Why Do We Need Sleep?

There are many reasons to mention for why sleep is needed. To keep it short, below you will see a detailed overview on how much sleep any persons needs, but first read about some of the reasons on why we need sleep with a scientific back-up to make you realise why sleep is so important to your body.

Sleep Cycles

Sleep stages are divided in two stages. Non-rapid eye movement (No-REM) and rapid eye movement (REM).

NREM sleep (No-REM)

No-rapid eye movement (NREM) sleep has 3 stages:

  1. The first stage occurs right after you fall asleep and is very short, less than 10 minutes. It involves light sleep from which you can wake up easily.
  2. The second stage lasts between 30 to 60 minutes. During this stage your muscles become more relaxed and you may begin to have Slow Wave Brain Activity, also called Delta brain activity. It is not easy to wake someone up in this stage of sleep.
  3. The third stage is deep sleep and takes around 20 to 40 minutes. During this stage, delta brain activity increases and you might experience body movements. It´s very hard to wake up in this stage of sleep.

R sleep (REM)

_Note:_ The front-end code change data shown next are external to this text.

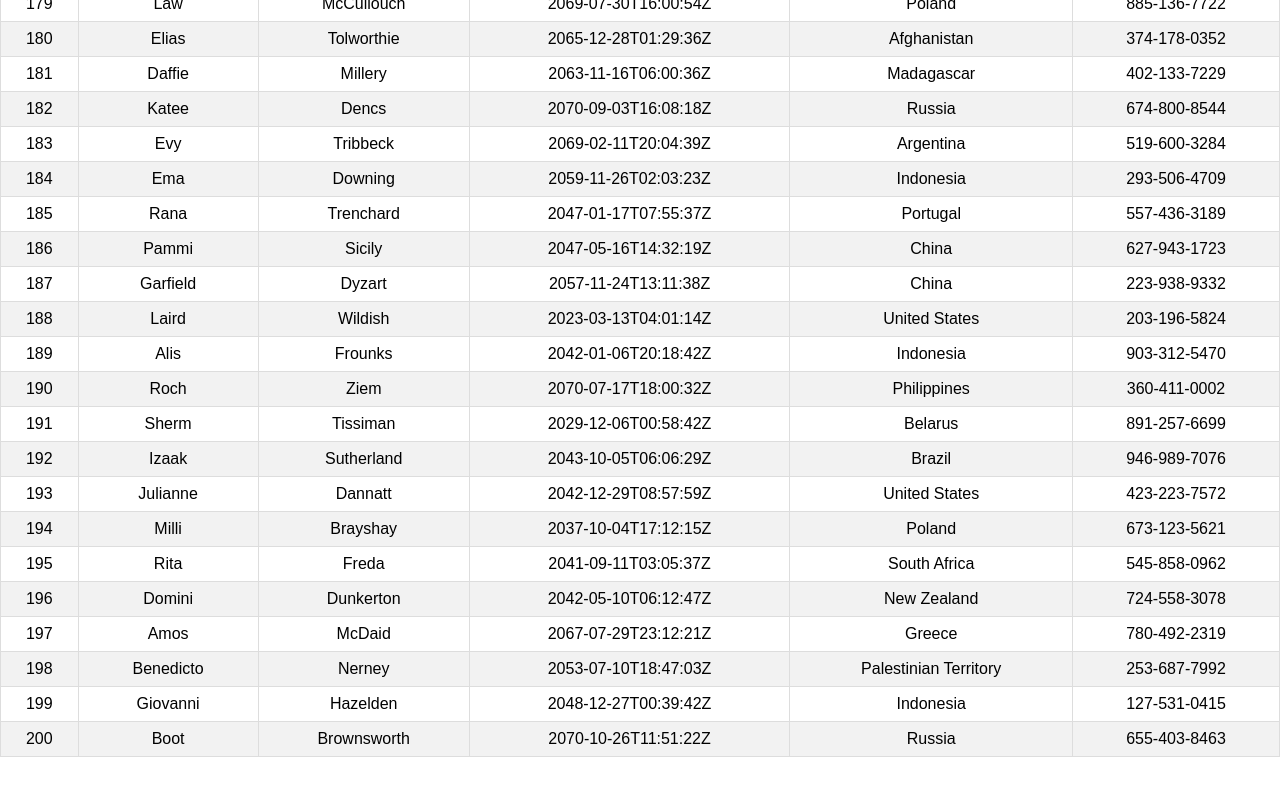
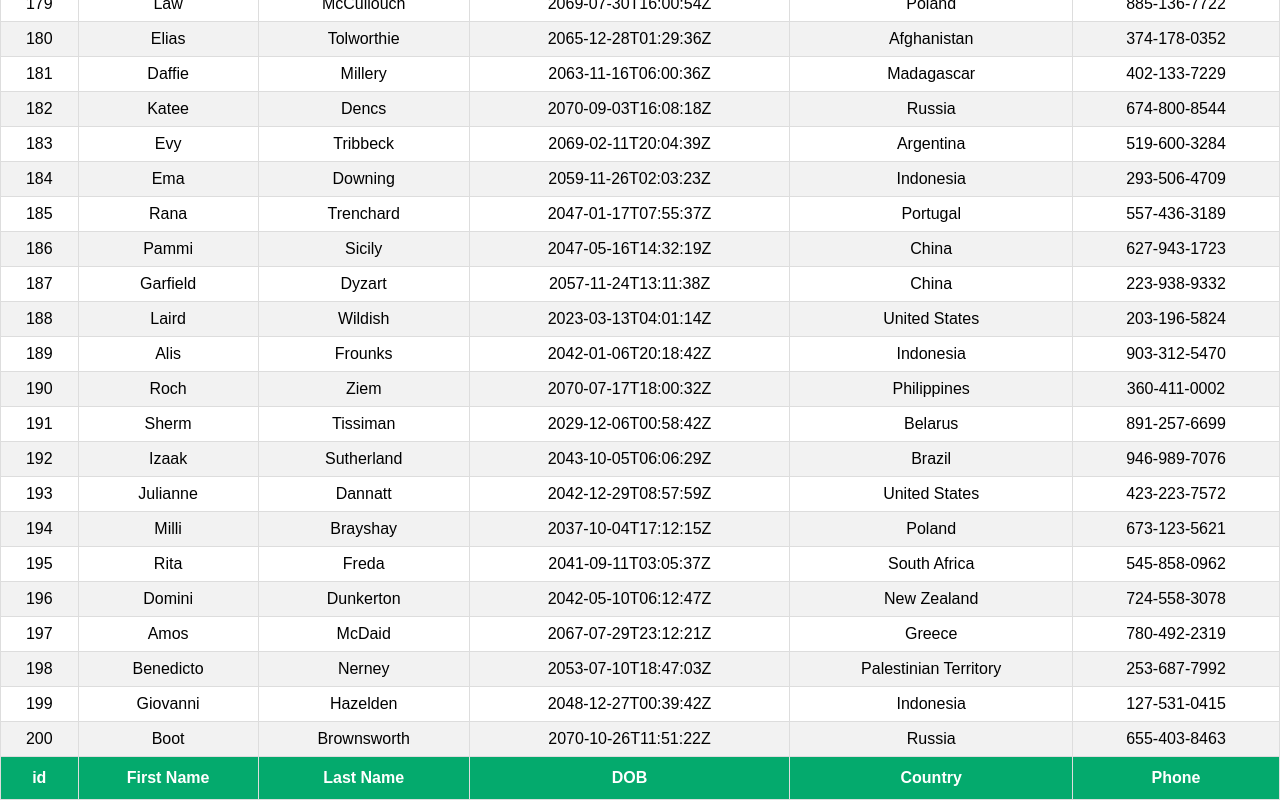
Before and after one commit to Reebal011/React_Table, a React (Create React App) app: page / in a window 1280 px wide. Shown: the part 6287-7087 px from the top of the page. Before the commit the page ends 7044 px from the top, so only its background shows below. Built offline with nearby package versions, Linux system fonts and the light colour scheme.

Commit message:
Table footer

```diff
--- a/src/App.js
+++ b/src/App.js
@@ -1,4 +1,3 @@
-import logo from "./logo.svg";
 import "./App.css";
 import BasicTable from "./components/BasicTable";
 
--- a/src/components/BasicTable.js
+++ b/src/components/BasicTable.js
@@ -7,11 +7,17 @@
   const columns = useMemo(() => COLUMNS, []);
   const data = useMemo(() => MOCK_DATA, []);
 
-  const { getTableBodyProps, getTableProps, rows, prepareRow, headerGroups } =
-    useTable({
-      columns,
-      data,
-    });
+  const {
+    getTableBodyProps,
+    getTableProps,
+    rows,
+    prepareRow,
+    headerGroups,
+    footerGroups,
+  } = useTable({
+    columns,
+    data,
+  });
 
   return (
     <table {...getTableProps()}>
@@ -36,6 +42,16 @@
           );
         })}
       </tbody>
+      <tfoot>
+        {" "}
+        {footerGroups.map((footerGroup) => (
+          <tr {...footerGroup.getFooterGroupProps()}>
+            {footerGroup.headers.map((column) => (
+              <th {...column.getFooterProps()}>{column.render("Footer")}</th>
+            ))}
+          </tr>
+        ))}
+      </tfoot>
     </table>
   );
 };
--- a/src/components/columns.js
+++ b/src/components/columns.js
@@ -1,26 +1,32 @@
 export const COLUMNS = [
   {
     Header: "id",
+    Footer: "id",
     accessor: "id",
   },
   {
     Header: "First Name",
+    Footer: "First Name",
     accessor: "first_name",
   },
   {
     Header: "Last Name",
+    Footer: "Last Name",
     accessor: "last_name",
   },
   {
     Header: "DOB",
+    Footer: "DOB",
     accessor: "date_of_birth",
   },
   {
     Header: "Country",
+    Footer: "Country",
     accessor: "country",
   },
   {
     Header: "Phone",
+    Footer: "Phone",
     accessor: "phone",
   },
 ];
```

Rapid eye movement sleep is deeper than non-REM sleep. During REM sleep:

  1. The eyes and eyelids move.
  2. You start breathing irregular. During REM sleep it´s normal to have short periods of not breathing, also called Apnea.

You do most of your dreaming during REM sleep. But your brain paralyzes your muscles so you do not act out the dreams.

During sleep, a person usually progresses through the 3 stages of non-REM sleep before entering REM sleep. This takes about 1 to 2 hours after falling asleep. The cycle is repeated three to four times each night. And adult spends more time in NREM sleep than in REM sleep. An infant or child usually spends about half of the sleeping time in NREM and half in REM stages.

How Much Sleep Do You Need?

Our internal biological clock, which regulates the cycling of many functions including the sleep/wake cycle, can vary slightly from individual to individual. Although our internal clock is set to approximately 24 hours, if your clock runs faster than 24 hours, you tend to be a “lark” and wake up early; if your clock runs more slowly, you tend to be an “owl” and go to bed later.

The majority of healthy adults require between 7.5 to 8.5 hours per 24-hour period. This is true from young adulthood through late in life, though many older people have difficulty sleeping in a single block of time each night. Generally, sleep needs during a 24-hour period follow this pattern:

  1. Newborns (1 to 2 months) – 10.5 to 18 hours
  2. Infants (3 to 11 months) – 10 to 14 hours
  3. Toddlers (1 to 3 years) – 12 to 14 hours
  4. Preschoolers (3 to 5 years) – 11 to 13 hours
  5. School-aged children (5 to 12 years) – 10 to 11 hours
  6. Adolescents (12 to 18 years) – 8.5 to 9.5 hours
  7. Adults (18 years to the end of life) – 7.5 to 8.5 hours